[Work to complete] Exactly as written, set down each line of the data below except its pictures.

Front-end code change data
-.-.-

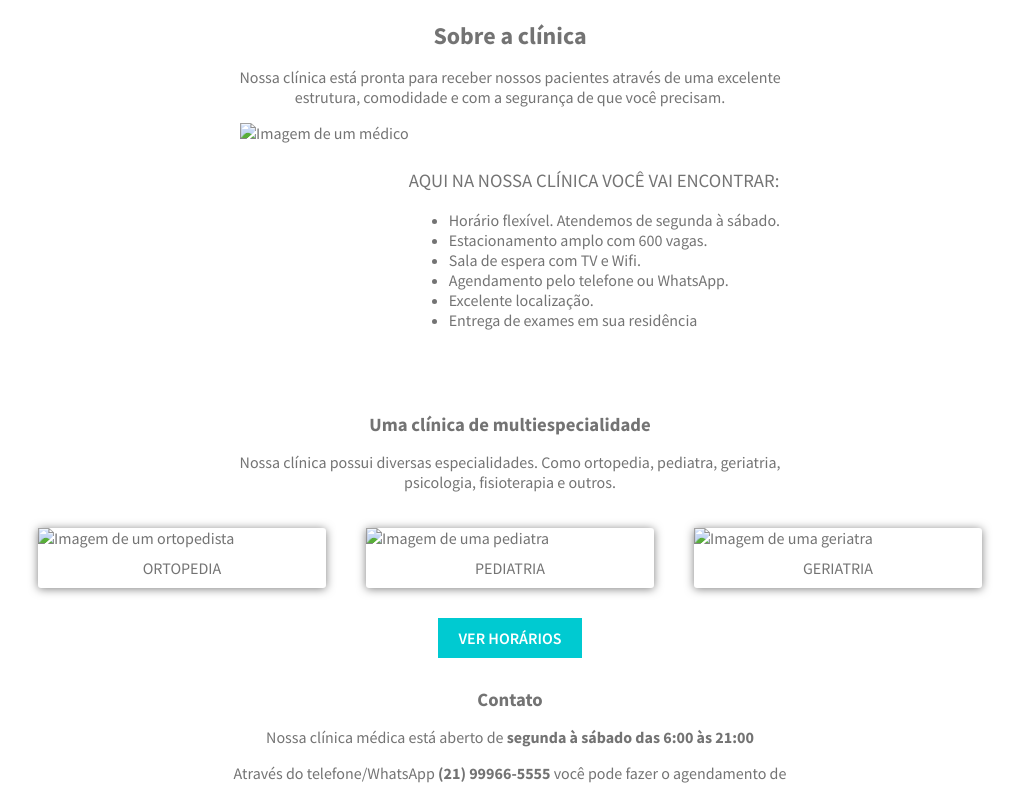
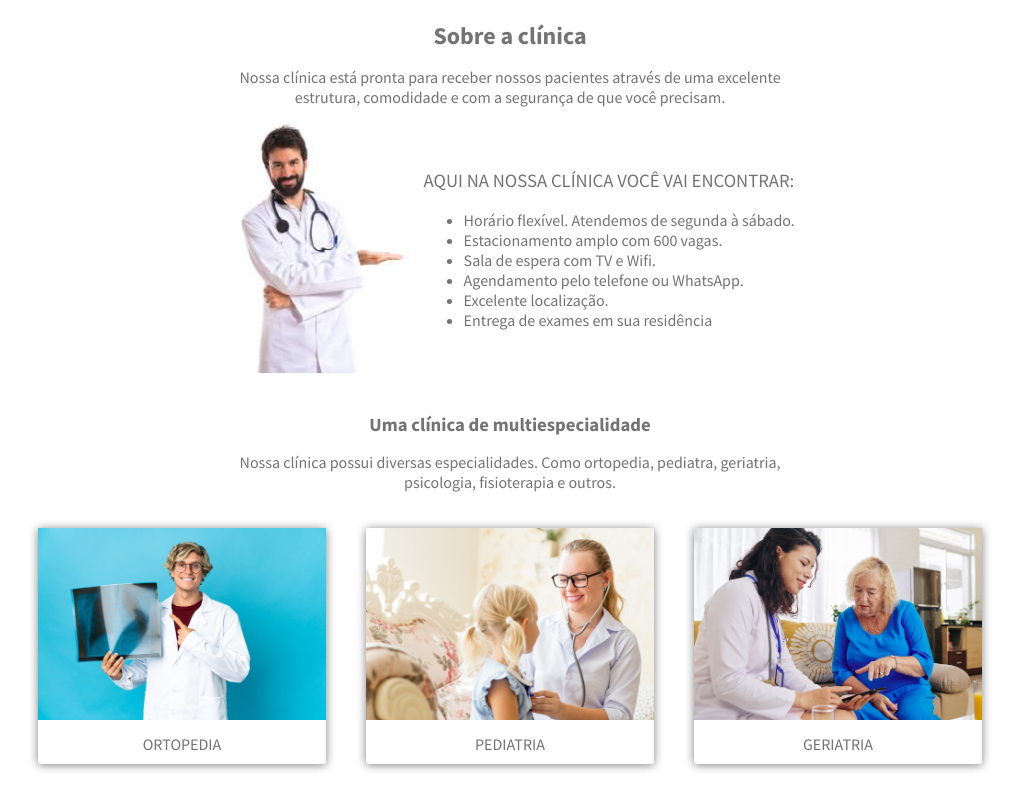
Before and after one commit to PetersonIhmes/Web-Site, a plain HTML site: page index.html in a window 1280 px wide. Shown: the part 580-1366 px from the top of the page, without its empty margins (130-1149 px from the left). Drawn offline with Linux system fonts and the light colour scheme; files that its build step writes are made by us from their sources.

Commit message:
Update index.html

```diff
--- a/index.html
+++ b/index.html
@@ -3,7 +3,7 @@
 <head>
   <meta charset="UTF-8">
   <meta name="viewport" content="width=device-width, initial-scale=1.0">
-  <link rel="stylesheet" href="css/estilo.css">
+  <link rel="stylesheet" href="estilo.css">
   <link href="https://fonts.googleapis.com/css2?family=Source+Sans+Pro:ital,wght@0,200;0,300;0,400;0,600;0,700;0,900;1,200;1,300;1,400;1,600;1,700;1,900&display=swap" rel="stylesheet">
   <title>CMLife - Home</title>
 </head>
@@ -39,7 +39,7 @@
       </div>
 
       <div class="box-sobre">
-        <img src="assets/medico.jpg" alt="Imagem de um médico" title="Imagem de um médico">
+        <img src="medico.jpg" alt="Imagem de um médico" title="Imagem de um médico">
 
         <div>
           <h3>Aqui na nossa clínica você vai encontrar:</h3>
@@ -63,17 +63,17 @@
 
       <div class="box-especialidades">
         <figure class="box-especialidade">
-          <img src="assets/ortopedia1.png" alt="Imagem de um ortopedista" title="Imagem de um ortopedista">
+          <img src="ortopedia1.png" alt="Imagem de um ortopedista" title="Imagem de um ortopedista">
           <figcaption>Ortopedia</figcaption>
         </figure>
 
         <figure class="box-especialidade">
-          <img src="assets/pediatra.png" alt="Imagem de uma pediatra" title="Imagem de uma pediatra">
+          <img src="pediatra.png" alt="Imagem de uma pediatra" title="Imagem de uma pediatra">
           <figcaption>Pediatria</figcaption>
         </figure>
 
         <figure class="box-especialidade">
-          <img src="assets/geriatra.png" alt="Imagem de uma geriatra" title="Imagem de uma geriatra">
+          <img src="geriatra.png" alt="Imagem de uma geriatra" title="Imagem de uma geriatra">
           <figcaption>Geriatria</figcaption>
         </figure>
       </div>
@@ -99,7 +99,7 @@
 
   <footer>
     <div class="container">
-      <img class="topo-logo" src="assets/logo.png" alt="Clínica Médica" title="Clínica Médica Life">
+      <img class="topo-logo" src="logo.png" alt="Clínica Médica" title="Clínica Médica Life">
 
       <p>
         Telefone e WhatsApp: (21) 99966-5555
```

-.-.-

[Task solution]
Before and after one commit to PetersonIhmes/Web-Site, a plain HTML site: page index.html in a window 1280 px wide. Shown: the part 580-1366 px from the top of the page, without its empty margins (130-1149 px from the left). Drawn offline with Linux system fonts and the light colour scheme; files that its build step writes are made by us from their sources.

Commit message:
Update index.html

```diff
--- a/index.html
+++ b/index.html
@@ -3,7 +3,7 @@
 <head>
   <meta charset="UTF-8">
   <meta name="viewport" content="width=device-width, initial-scale=1.0">
-  <link rel="stylesheet" href="css/estilo.css">
+  <link rel="stylesheet" href="estilo.css">
   <link href="https://fonts.googleapis.com/css2?family=Source+Sans+Pro:ital,wght@0,200;0,300;0,400;0,600;0,700;0,900;1,200;1,300;1,400;1,600;1,700;1,900&display=swap" rel="stylesheet">
   <title>CMLife - Home</title>
 </head>
@@ -39,7 +39,7 @@
       </div>
 
       <div class="box-sobre">
-        <img src="assets/medico.jpg" alt="Imagem de um médico" title="Imagem de um médico">
+        <img src="medico.jpg" alt="Imagem de um médico" title="Imagem de um médico">
 
         <div>
           <h3>Aqui na nossa clínica você vai encontrar:</h3>
@@ -63,17 +63,17 @@
 
       <div class="box-especialidades">
         <figure class="box-especialidade">
-          <img src="assets/ortopedia1.png" alt="Imagem de um ortopedista" title="Imagem de um ortopedista">
+          <img src="ortopedia1.png" alt="Imagem de um ortopedista" title="Imagem de um ortopedista">
           <figcaption>Ortopedia</figcaption>
         </figure>
 
         <figure class="box-especialidade">
-          <img src="assets/pediatra.png" alt="Imagem de uma pediatra" title="Imagem de uma pediatra">
+          <img src="pediatra.png" alt="Imagem de uma pediatra" title="Imagem de uma pediatra">
           <figcaption>Pediatria</figcaption>
         </figure>
 
         <figure class="box-especialidade">
-          <img src="assets/geriatra.png" alt="Imagem de uma geriatra" title="Imagem de uma geriatra">
+          <img src="geriatra.png" alt="Imagem de uma geriatra" title="Imagem de uma geriatra">
           <figcaption>Geriatria</figcaption>
         </figure>
       </div>
@@ -99,7 +99,7 @@
 
   <footer>
     <div class="container">
-      <img class="topo-logo" src="assets/logo.png" alt="Clínica Médica" title="Clínica Médica Life">
+      <img class="topo-logo" src="logo.png" alt="Clínica Médica" title="Clínica Médica Life">
 
       <p>
         Telefone e WhatsApp: (21) 99966-5555
```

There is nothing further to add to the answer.